An Auckland tourism leader hopes the city's second week of "freedom" will be better than the first, but is worried that the reopening of domestic borders will further damage the hard-hit industry.
Gavin Oliver runs EcoZip Adventures on Waiheke Island and said that after close to four months with no operating income, it was exciting to finally be able to reopen to visitors.
However, numbers were low.
Oliver, who is chair of the Auckland Tourism Regional Forum and deputy chair of Waiheke Island Tourism Incorporated, said speaking with colleagues around the city, the theme seemed to be fairly consistent.
Overall, forward bookings remain as bad as 90 per cent down on the same period last year.
"It's not pretty out there and the stories I'm hearing are alarming," he said.
Consumer confidence was important for tourism and he said it appeared brittle in Auckland, whose tourism industry has been hit harder than anywhere else in the country.
Level 3 and 4 lockdowns were imposed in Auckland for 107 days, and shorter periods over the whole country and then parts of Waikato and Northland, since the August MIQ failure let Delta into the community.
Latest electronic card data shows how badly Auckland was hit in October.
Spending of $72 million was down 60 per cent on last year and down 59 per cent on 2019. The total for New Zealand in October was $779m, down just 6 per cent on last year and 22 per cent on 2019. The Ministry of Business, Innovation and Employment figures show five South Island regions - some of which have been targeted for special help by Tourism Minister Stuart Nash - had spending increases in October compared to last year.

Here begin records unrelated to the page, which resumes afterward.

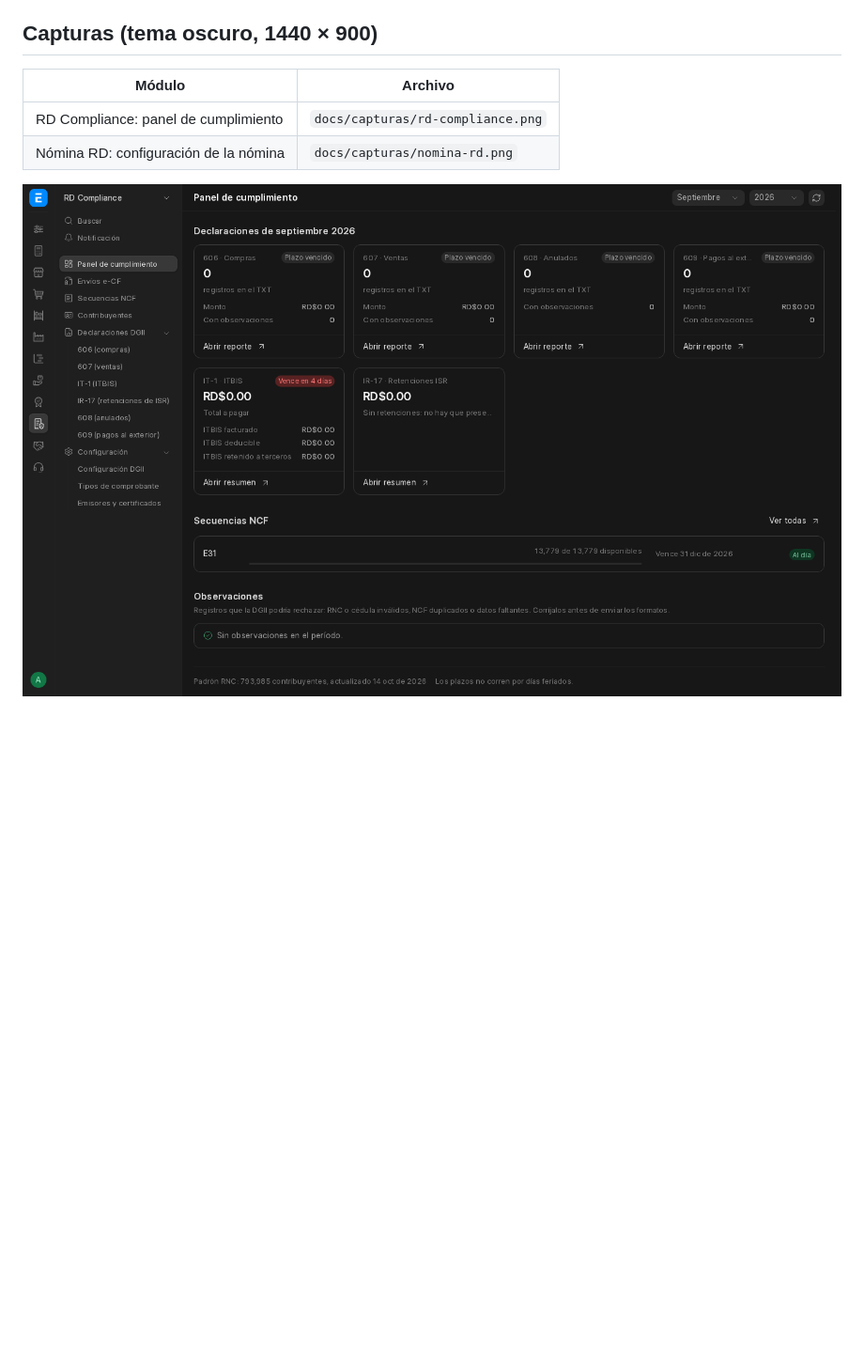
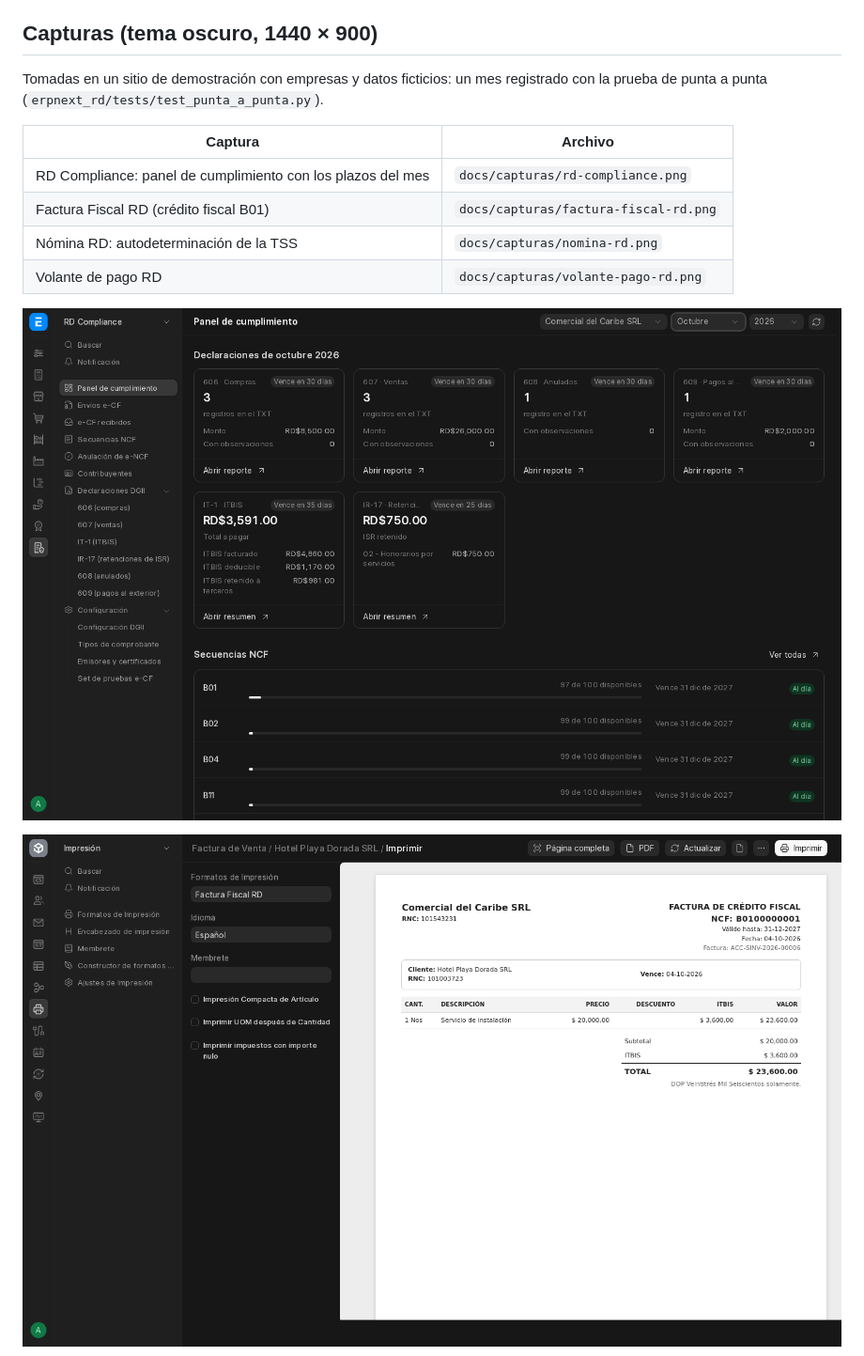
Before and after one commit to daniellora7/ERPNext-DR-Compilance, a Markdown page: docs/marketplace.md, the part around one of its changes. Shown at 94% size. Rendered like a GitHub page; pictures changed too: docs/capturas/factura-fiscal-rd.png (added), docs/capturas/rd-compliance.png; blank space fills up the shorter version.

```diff
--- a/docs/marketplace.md
+++ b/docs/marketplace.md
@@ -30,12 +30,18 @@ Todas las tasas y escalas se editan en la configuración. Solo actúa en empresa
 
 ## Capturas (tema oscuro, 1440 × 900)
 
-| Módulo | Archivo |
+Tomadas en un sitio de demostración con empresas y datos ficticios: un mes registrado con la prueba de punta a punta (`erpnext_rd/tests/test_punta_a_punta.py`).
+
+| Captura | Archivo |
 |---|---|
-| RD Compliance: panel de cumplimiento | `docs/capturas/rd-compliance.png` |
-| Nómina RD: configuración de la nómina | `docs/capturas/nomina-rd.png` |
+| RD Compliance: panel de cumplimiento con los plazos del mes | `docs/capturas/rd-compliance.png` |
+| Factura Fiscal RD (crédito fiscal B01) | `docs/capturas/factura-fiscal-rd.png` |
+| Nómina RD: autodeterminación de la TSS | `docs/capturas/nomina-rd.png` |
+| Volante de pago RD | `docs/capturas/volante-pago-rd.png` |
 
 ![RD Compliance](capturas/rd-compliance.png)
 
+![Factura Fiscal RD](capturas/factura-fiscal-rd.png)
+
 ![Nómina RD](capturas/nomina-rd.png)
 
```
Also changed, not shown: other parts of docs/marketplace.md (+4 -2 lines), README.md (+7 -3 lines), docs/capturas/nomina-rd.png, docs/capturas/volante-pago-rd.png (added).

Auckland tourism firms have gained from wage subsidy and business resurgence payments for the latest lockdown, and there has also been taxpayer help for those affected by the big-spending Auckland market being confined to the city.
Oliver said one of the biggest problems for tourism was the need to book in advance, and if Covid setting changes were brought in at short notice, it was hard for many people to plan.
That meant the first part of December was a complete fizzer.
Unlike international visitors, domestic tourists would also cancel activities if the weather was no good, so operators were hoping for sunny skies in the lead-up to Christmas.
"The hope is that Aucklanders will start to exercise their new-found freedoms as we get closer to Christmas and we, mutually, start to get into the holiday mood."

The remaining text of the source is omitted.